Since ingestion of the eggs produced by adult worms is one of the primary ways your pet can become a host to intestinal parasites, keeping the yard, kennel, or run clean is extremely important. “The very best prevention is cleaning up after your pet,” says Dr. Zajac. “Removing feces from the environment as soon as it is deposited is far better than the treatment of existing parasites in the animal.” Keeping your pet’s environment clean, along with a regular deworming program, can help keep your pet pest-free and healthy.

Your climate may affect the potential for parasites, too. “In the southeastern United States, we have environmental conditions that are warm and moist, so when parasites come out of the host in the form of eggs, they survive very well,” Dr. Zajac says. The eggs can last in the environment for years and continue to infect unwitting pets.

“Any time you get a new pet, be sure you take it to the veterinarian to have it tested for parasites and treated appropriately,” says Dr. Zajac. There are several effective drugs available for use in treating parasites, and these, along with routine deworming and keeping your pet’s environment clean, can prevent your pet from becoming sick. Visit your veterinarian, who can examine your pet and provide you with guidelines to help keep your pet parasite-free all year long.

The following signs can alert you that your pet might have a problem with intestinal parasites. If you recognize these signs in your cat or dog, visit your veterinarian as soon as possible so your pet can be treated effectively:

Common signs of hookworm:

  • Itching, rash
  • Poor appetite
  • Weakness
  • Pale gums
  • Weight loss
  • Dark stools or constipation
  • Diarrhea

Common signs of roundworm:

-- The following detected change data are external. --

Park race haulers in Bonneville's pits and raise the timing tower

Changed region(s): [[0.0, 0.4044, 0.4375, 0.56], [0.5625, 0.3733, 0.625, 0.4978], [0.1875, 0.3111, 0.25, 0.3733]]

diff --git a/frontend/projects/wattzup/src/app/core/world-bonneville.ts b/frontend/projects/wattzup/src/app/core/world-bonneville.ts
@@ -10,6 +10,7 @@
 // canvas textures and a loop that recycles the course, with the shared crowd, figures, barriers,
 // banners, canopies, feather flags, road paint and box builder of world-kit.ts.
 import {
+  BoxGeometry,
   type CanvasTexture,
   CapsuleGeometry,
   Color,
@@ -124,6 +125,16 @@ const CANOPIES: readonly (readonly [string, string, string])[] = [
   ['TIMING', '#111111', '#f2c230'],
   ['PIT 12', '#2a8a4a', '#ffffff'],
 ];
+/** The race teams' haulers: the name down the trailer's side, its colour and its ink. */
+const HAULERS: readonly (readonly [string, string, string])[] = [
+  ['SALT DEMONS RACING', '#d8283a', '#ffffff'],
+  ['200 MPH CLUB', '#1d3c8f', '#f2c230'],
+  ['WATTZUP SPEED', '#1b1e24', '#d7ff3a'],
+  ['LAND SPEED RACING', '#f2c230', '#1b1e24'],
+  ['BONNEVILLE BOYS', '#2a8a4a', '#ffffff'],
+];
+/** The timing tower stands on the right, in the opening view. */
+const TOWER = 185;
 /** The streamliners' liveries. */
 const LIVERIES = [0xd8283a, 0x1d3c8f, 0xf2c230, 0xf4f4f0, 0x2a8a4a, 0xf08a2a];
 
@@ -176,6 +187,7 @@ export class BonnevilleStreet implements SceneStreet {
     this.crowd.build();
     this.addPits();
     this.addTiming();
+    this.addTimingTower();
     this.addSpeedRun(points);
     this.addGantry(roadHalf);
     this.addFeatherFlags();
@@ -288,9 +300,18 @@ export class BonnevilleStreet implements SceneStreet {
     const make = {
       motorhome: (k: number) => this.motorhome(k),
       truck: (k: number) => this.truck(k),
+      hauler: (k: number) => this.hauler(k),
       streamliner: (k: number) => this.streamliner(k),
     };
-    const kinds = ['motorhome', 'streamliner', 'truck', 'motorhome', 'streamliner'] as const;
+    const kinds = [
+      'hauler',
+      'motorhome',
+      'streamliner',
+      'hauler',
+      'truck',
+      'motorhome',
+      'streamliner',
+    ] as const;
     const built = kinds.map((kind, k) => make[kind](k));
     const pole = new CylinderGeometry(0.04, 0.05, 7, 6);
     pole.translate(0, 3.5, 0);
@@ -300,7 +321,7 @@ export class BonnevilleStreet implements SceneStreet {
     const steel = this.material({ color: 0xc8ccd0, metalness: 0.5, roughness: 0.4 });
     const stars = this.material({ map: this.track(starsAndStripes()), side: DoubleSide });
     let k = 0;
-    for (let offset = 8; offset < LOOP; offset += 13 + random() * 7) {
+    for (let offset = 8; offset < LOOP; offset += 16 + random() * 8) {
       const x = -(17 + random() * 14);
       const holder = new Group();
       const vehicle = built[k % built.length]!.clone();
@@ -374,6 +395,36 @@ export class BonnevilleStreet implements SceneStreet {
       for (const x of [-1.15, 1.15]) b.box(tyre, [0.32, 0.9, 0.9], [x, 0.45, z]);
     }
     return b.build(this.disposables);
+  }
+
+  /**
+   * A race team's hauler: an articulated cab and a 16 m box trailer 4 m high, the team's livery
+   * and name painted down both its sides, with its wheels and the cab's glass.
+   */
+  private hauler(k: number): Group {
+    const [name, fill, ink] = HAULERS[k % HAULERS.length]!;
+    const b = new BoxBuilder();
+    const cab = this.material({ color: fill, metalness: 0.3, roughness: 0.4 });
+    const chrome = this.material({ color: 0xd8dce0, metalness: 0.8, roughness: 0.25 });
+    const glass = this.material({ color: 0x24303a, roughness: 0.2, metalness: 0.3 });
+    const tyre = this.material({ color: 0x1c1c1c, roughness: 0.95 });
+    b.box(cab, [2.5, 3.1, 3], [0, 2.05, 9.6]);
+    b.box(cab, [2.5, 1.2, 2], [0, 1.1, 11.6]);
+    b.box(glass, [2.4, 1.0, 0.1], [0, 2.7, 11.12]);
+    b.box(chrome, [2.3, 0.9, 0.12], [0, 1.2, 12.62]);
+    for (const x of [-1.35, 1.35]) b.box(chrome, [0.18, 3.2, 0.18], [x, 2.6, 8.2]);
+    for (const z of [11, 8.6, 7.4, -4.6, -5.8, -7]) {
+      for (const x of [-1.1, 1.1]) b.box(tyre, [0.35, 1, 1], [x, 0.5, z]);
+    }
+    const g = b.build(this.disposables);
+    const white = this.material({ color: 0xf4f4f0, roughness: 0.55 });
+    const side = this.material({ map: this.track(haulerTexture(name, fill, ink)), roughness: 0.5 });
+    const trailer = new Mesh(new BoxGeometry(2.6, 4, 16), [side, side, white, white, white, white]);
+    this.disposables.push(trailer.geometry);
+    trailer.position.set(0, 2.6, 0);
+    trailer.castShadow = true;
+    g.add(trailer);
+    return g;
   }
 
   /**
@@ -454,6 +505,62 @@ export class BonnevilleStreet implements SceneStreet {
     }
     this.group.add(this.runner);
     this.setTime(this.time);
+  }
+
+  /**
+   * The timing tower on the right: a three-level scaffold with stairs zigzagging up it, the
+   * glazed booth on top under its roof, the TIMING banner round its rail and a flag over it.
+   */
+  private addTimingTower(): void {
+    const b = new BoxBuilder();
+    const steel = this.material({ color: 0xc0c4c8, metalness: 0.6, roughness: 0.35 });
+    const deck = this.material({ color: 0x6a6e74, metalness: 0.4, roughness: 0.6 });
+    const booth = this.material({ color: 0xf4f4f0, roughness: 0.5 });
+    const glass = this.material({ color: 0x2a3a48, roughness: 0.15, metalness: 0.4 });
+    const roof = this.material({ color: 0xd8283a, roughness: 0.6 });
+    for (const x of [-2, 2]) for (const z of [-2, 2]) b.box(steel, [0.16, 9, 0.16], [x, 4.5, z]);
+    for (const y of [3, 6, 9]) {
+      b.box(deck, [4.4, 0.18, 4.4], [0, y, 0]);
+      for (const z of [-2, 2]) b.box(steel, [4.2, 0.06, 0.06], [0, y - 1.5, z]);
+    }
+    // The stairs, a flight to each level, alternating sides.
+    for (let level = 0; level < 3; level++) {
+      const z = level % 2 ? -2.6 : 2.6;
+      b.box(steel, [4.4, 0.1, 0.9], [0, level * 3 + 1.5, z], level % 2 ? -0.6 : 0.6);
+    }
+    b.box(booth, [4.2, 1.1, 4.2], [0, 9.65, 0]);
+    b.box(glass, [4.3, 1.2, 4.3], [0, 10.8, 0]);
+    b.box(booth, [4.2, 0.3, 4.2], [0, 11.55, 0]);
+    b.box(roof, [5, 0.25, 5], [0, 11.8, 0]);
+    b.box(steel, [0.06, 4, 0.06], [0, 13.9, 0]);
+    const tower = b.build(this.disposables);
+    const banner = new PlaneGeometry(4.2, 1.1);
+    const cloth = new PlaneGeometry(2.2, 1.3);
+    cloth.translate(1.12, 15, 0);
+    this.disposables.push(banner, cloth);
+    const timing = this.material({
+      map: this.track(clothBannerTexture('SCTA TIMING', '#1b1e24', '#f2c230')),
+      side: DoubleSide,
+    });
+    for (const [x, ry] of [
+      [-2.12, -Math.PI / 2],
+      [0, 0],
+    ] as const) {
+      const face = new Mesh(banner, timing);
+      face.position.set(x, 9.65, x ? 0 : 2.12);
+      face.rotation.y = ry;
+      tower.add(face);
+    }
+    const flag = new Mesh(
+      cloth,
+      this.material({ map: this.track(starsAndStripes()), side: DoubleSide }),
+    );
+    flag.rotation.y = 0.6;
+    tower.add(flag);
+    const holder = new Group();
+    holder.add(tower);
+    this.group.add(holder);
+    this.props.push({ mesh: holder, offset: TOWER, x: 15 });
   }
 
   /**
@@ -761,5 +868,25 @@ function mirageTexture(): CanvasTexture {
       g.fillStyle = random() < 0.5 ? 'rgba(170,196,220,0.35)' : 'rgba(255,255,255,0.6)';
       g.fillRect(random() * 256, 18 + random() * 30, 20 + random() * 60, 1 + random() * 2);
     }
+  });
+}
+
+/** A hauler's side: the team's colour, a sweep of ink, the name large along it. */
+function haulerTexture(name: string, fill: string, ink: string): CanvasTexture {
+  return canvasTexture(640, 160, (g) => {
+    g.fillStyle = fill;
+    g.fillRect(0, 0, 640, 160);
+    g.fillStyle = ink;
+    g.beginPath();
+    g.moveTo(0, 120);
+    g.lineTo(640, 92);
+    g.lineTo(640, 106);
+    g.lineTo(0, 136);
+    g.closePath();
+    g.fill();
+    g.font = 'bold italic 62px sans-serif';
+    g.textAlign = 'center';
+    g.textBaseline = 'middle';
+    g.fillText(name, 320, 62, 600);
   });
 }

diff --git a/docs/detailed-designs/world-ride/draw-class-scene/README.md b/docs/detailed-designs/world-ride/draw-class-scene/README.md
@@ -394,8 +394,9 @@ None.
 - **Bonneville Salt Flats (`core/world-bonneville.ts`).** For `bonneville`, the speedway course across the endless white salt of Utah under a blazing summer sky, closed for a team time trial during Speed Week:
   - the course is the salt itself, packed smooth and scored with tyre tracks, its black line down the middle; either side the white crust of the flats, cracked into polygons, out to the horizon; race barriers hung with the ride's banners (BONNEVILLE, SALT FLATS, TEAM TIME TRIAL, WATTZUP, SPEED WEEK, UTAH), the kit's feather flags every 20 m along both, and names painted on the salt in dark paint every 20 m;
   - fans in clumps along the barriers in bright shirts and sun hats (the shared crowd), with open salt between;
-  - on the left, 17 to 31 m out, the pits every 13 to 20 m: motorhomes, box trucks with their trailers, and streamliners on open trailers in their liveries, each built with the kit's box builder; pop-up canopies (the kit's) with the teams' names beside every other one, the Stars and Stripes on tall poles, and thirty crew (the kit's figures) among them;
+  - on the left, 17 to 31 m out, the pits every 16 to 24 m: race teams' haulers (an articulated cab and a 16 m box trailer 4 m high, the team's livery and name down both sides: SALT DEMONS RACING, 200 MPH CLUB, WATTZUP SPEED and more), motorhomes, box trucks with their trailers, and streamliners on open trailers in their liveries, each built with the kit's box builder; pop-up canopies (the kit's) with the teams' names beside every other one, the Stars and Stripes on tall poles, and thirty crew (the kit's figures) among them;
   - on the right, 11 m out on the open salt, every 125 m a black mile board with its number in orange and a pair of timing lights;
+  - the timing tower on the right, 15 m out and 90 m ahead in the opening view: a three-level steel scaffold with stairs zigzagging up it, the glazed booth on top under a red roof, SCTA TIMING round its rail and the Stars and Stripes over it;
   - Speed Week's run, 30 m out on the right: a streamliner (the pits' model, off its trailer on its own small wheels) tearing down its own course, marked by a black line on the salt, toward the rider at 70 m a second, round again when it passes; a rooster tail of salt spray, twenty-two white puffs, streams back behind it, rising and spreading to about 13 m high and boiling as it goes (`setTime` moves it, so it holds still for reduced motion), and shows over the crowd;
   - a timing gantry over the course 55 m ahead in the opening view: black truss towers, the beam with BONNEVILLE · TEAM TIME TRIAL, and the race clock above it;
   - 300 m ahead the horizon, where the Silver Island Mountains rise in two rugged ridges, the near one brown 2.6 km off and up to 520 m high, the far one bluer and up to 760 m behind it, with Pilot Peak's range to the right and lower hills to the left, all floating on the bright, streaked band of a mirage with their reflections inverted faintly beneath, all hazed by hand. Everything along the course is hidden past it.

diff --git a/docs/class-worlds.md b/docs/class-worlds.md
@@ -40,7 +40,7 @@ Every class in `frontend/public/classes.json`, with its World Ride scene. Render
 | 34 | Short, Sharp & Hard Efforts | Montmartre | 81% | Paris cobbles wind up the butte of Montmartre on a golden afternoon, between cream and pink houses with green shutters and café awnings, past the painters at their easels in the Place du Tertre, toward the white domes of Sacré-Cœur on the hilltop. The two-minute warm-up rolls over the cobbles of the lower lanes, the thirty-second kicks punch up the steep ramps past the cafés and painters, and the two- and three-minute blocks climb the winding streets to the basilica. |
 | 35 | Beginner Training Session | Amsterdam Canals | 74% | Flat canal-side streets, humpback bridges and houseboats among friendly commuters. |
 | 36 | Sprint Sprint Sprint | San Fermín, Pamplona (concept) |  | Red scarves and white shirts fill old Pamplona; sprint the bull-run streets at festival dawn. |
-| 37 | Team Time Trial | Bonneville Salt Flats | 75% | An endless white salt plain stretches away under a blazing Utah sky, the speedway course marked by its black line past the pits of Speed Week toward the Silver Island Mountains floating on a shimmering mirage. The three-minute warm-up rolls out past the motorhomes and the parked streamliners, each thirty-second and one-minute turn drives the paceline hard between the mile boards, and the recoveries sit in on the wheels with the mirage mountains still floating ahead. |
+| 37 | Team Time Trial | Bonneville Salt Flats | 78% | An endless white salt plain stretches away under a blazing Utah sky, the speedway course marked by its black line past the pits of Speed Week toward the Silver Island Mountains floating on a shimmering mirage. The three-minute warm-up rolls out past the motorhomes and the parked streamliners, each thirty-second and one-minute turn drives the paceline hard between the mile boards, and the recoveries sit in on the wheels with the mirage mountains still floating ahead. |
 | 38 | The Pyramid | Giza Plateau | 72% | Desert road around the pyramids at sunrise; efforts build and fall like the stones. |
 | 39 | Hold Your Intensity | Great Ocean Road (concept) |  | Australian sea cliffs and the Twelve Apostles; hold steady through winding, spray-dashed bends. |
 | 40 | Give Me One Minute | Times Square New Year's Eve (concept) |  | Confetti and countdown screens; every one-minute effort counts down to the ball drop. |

  • Weakness
  • Dull coat
  • Potbellied appearance
  • Vomiting of adult worms
  • Diarrhea
  • Poor appetite
  • Coughing
  • Worms in feces